One of my many guilty pleasures (in addition to Star Trek – see an earlier blog posting) is watching America’s Next Top Model. For the uninitiated, ANTM features very beautiful people doing beautiful things and taking beautiful pictures in beautiful places. This season, the models are developing a “brand” beyond simply being beautiful. These brands are generally associated with one word, like “free” or “classy.”
How does this relate to advocacy? I promise it does, just stick with me here. I’ve noticed that some of the models are much better than others at finding a brand that really reflects their personality. One of them, for example, is “fun” – and she’s certainly fun (maybe not my definition of fun, but fun none-the-less). Another is “creepy.” She’s creepy. Really creepy. There are vampires involved. These models tend to win branding-oriented challenges because they are crystal clear on who they are and what they’re about.
The least successful models, on the other hand, have picked brands that really don’t reflect their personalities. The model who chose “free” for example, is one of the most rigid people I’ve seen (and I’m getting that through a television screen, so it must be pretty bad).
This rule about being clear about who you are and what you want applies to advocacy as well. In order to succeed, you must be perfectly honest with yourself about the strengths and weaknesses of your advocacy argument and how you want to present it to others.

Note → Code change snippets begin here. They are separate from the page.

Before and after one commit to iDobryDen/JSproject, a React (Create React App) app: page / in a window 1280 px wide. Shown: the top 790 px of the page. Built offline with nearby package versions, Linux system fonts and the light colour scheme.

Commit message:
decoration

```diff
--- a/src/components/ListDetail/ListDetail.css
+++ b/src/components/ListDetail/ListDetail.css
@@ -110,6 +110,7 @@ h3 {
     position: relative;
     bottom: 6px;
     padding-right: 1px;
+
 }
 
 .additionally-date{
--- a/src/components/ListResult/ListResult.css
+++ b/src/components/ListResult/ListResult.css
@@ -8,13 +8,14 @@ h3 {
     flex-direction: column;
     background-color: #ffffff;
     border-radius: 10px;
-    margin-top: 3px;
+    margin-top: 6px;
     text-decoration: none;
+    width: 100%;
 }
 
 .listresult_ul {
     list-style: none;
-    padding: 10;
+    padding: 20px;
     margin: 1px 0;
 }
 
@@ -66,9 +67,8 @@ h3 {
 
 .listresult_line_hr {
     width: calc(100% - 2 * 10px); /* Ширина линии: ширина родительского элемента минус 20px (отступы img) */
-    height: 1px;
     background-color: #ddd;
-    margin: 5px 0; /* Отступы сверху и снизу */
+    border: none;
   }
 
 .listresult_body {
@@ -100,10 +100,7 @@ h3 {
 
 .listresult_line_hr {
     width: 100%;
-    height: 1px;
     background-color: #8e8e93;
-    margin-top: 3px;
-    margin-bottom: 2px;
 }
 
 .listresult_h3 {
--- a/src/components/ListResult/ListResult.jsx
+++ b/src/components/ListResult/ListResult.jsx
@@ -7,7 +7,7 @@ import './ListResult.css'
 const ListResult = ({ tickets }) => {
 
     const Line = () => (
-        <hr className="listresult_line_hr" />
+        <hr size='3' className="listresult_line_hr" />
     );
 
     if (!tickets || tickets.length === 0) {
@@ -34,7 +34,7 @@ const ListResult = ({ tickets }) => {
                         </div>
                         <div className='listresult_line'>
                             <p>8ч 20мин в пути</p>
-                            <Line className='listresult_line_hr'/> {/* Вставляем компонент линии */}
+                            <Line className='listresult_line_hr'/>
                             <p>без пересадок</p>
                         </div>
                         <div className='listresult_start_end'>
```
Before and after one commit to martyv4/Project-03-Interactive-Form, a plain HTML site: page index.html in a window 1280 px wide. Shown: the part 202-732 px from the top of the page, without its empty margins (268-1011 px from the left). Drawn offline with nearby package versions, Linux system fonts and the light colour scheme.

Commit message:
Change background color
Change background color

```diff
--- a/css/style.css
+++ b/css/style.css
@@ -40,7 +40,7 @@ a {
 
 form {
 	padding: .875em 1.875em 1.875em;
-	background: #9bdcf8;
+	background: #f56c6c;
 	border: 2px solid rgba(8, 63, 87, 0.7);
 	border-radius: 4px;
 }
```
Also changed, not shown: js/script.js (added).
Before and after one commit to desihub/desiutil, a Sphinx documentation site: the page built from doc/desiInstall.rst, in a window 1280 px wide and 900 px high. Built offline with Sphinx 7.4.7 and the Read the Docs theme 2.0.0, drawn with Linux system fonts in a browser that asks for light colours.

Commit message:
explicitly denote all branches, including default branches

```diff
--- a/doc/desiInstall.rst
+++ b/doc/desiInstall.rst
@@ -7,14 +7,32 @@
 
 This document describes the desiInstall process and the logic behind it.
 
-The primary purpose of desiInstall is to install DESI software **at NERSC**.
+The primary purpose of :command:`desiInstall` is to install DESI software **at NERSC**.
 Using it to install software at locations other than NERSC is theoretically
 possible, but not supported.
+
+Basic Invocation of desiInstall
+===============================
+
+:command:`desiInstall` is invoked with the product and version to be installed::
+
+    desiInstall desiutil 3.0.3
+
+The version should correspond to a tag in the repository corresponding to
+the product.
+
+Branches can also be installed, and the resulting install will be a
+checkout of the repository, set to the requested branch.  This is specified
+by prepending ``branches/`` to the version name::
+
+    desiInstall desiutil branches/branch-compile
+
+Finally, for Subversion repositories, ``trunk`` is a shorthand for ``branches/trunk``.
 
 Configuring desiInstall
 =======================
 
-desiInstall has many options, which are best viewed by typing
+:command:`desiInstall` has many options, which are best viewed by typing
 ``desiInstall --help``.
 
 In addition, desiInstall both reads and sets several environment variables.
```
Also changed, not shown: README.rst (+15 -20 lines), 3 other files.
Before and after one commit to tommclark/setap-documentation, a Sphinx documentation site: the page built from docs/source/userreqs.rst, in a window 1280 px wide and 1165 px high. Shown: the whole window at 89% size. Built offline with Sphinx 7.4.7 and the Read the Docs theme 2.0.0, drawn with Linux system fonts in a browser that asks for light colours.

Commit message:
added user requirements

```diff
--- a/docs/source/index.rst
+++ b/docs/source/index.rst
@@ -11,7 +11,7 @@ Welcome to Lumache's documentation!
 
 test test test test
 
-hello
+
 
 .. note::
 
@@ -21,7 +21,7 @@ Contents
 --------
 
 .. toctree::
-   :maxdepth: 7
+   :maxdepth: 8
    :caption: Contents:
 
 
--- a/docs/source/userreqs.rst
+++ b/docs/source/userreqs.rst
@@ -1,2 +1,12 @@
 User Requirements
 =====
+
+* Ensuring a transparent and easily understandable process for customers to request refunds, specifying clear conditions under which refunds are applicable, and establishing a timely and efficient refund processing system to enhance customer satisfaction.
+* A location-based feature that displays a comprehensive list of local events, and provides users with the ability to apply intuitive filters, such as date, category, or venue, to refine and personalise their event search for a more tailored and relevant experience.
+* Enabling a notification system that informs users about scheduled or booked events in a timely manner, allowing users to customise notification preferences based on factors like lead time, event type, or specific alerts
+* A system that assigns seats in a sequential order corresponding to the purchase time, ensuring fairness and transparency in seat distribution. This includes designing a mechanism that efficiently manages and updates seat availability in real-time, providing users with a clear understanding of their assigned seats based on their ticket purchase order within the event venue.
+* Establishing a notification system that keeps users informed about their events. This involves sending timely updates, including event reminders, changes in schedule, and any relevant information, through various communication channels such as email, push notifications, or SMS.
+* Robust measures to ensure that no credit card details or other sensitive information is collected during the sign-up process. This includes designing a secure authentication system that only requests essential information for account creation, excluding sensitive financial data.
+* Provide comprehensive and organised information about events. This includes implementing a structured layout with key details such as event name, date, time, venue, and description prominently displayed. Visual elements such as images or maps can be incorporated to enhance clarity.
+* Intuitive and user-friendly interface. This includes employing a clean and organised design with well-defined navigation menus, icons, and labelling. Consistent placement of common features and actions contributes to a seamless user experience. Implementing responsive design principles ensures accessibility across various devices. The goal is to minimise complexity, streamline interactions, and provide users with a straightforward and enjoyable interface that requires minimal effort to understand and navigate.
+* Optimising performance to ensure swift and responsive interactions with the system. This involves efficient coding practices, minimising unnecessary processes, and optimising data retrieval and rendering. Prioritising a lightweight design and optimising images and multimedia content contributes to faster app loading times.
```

In addition, you must feel an authentic enthusiasm for your cause. It must fit you like a glove or, using our analogy, a couture dress